### What is required
Return each line of the entries that holds the string "bottom".

### Dataset excerpts
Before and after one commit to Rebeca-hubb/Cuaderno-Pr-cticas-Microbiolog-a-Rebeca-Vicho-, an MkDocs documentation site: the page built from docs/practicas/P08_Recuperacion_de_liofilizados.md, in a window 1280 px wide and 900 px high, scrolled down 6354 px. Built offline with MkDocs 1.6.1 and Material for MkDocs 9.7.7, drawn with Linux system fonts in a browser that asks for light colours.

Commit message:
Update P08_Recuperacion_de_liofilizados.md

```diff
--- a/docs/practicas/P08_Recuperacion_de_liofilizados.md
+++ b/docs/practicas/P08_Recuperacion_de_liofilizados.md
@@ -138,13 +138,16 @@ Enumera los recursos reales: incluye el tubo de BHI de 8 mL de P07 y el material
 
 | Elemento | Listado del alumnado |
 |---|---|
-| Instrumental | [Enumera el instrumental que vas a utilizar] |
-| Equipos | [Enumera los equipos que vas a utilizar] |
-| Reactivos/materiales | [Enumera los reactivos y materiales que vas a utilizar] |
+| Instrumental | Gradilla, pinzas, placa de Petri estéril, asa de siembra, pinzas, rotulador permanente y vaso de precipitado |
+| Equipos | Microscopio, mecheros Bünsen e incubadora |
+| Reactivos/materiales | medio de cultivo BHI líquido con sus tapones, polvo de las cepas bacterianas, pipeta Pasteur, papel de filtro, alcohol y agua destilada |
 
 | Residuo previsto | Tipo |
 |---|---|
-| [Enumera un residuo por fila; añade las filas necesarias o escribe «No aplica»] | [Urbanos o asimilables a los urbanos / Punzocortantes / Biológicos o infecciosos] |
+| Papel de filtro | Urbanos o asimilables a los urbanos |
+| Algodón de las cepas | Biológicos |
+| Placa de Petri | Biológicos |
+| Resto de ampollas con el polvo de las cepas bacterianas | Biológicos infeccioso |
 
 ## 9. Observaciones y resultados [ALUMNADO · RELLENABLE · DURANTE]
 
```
...
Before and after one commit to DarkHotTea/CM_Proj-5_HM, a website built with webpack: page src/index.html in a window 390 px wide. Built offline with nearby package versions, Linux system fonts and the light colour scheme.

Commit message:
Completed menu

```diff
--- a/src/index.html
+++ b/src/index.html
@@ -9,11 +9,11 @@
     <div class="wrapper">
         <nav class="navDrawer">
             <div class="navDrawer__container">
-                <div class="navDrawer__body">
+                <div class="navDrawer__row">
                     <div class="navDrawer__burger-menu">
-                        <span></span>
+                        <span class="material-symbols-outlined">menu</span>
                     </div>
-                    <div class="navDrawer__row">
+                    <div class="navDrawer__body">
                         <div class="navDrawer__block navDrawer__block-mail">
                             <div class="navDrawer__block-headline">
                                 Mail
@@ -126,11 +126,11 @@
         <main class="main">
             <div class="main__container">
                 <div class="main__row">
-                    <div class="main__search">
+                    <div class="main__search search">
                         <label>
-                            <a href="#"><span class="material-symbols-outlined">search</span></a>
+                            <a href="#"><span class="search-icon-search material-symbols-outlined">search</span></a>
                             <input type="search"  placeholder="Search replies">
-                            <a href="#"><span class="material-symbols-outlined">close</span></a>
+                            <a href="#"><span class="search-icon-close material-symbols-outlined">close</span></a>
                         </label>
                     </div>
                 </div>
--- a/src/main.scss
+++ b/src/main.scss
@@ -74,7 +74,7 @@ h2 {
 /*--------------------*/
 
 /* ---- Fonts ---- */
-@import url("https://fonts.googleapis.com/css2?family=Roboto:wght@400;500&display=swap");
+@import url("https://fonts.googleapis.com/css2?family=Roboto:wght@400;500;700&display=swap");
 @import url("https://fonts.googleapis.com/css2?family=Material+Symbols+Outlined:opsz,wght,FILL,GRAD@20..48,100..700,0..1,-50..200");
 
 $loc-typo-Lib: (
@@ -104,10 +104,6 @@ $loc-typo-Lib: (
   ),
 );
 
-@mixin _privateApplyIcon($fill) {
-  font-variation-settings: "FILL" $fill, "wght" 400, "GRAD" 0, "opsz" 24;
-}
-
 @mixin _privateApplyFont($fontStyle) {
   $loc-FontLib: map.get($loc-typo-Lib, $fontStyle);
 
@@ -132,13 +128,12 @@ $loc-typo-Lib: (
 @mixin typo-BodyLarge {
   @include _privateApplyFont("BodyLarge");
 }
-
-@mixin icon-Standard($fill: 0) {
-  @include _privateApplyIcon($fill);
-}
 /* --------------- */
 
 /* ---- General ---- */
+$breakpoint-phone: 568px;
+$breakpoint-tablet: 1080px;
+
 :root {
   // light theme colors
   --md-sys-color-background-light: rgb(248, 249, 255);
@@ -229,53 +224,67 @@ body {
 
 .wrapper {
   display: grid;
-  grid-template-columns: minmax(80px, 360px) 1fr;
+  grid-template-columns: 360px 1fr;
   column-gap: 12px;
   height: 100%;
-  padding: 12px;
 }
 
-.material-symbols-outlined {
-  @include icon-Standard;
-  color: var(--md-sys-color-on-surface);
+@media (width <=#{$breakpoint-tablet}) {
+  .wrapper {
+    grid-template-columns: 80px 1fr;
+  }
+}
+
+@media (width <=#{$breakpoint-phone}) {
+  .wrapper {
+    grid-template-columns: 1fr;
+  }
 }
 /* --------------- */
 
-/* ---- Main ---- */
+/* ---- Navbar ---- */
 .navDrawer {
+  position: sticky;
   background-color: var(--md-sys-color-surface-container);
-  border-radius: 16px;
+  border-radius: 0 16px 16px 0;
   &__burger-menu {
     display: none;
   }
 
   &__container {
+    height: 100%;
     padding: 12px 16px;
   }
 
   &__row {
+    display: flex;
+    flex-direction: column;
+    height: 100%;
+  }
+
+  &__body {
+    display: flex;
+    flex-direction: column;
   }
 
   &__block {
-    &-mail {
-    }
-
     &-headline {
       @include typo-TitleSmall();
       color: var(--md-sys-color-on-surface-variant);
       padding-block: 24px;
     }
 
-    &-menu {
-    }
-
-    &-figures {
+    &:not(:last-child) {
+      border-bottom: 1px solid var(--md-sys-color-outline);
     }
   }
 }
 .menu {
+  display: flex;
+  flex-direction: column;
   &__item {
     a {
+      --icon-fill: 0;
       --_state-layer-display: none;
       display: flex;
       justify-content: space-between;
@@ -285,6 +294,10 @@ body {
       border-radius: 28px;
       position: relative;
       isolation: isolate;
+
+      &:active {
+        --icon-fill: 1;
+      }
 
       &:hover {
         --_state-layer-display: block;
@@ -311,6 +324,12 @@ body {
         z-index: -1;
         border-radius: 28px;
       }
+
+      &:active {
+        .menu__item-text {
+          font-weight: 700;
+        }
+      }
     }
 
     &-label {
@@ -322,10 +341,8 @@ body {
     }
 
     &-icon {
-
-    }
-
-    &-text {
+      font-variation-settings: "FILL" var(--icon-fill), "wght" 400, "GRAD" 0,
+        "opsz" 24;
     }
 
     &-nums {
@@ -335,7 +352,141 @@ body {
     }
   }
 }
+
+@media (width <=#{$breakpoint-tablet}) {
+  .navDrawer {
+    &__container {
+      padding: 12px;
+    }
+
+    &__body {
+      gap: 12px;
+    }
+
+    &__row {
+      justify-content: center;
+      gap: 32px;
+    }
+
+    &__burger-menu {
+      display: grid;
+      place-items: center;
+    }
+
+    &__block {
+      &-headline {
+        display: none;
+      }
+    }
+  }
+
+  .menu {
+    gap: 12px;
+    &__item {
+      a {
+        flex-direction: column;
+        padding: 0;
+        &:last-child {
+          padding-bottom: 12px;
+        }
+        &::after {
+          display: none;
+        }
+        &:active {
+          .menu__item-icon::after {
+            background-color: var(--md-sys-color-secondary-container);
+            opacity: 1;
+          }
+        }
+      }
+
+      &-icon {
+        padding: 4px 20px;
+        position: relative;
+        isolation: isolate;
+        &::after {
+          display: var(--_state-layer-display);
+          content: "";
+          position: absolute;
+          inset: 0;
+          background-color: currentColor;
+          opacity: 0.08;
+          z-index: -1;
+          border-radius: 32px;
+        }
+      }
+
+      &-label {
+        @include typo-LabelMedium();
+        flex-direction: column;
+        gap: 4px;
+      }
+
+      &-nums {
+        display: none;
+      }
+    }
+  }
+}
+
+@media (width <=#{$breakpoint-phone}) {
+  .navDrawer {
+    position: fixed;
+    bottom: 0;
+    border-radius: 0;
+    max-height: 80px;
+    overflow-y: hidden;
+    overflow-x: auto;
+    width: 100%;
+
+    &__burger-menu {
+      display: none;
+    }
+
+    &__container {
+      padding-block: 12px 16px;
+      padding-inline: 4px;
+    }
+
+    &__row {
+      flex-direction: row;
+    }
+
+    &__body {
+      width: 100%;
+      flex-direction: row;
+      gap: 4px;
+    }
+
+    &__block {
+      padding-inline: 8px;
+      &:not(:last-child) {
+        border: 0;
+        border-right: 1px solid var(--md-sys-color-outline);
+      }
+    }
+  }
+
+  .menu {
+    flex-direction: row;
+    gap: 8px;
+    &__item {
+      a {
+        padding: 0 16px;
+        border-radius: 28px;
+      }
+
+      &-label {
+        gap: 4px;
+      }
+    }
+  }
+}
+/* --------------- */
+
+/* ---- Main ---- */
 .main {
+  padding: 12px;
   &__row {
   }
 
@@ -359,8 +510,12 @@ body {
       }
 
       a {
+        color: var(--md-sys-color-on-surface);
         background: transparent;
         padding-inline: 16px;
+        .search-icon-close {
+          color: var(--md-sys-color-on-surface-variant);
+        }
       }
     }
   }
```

### Answer to the problem
+      border-bottom: 1px solid var(--md-sys-color-outline);
+          padding-bottom: 12px;
+    bottom: 0;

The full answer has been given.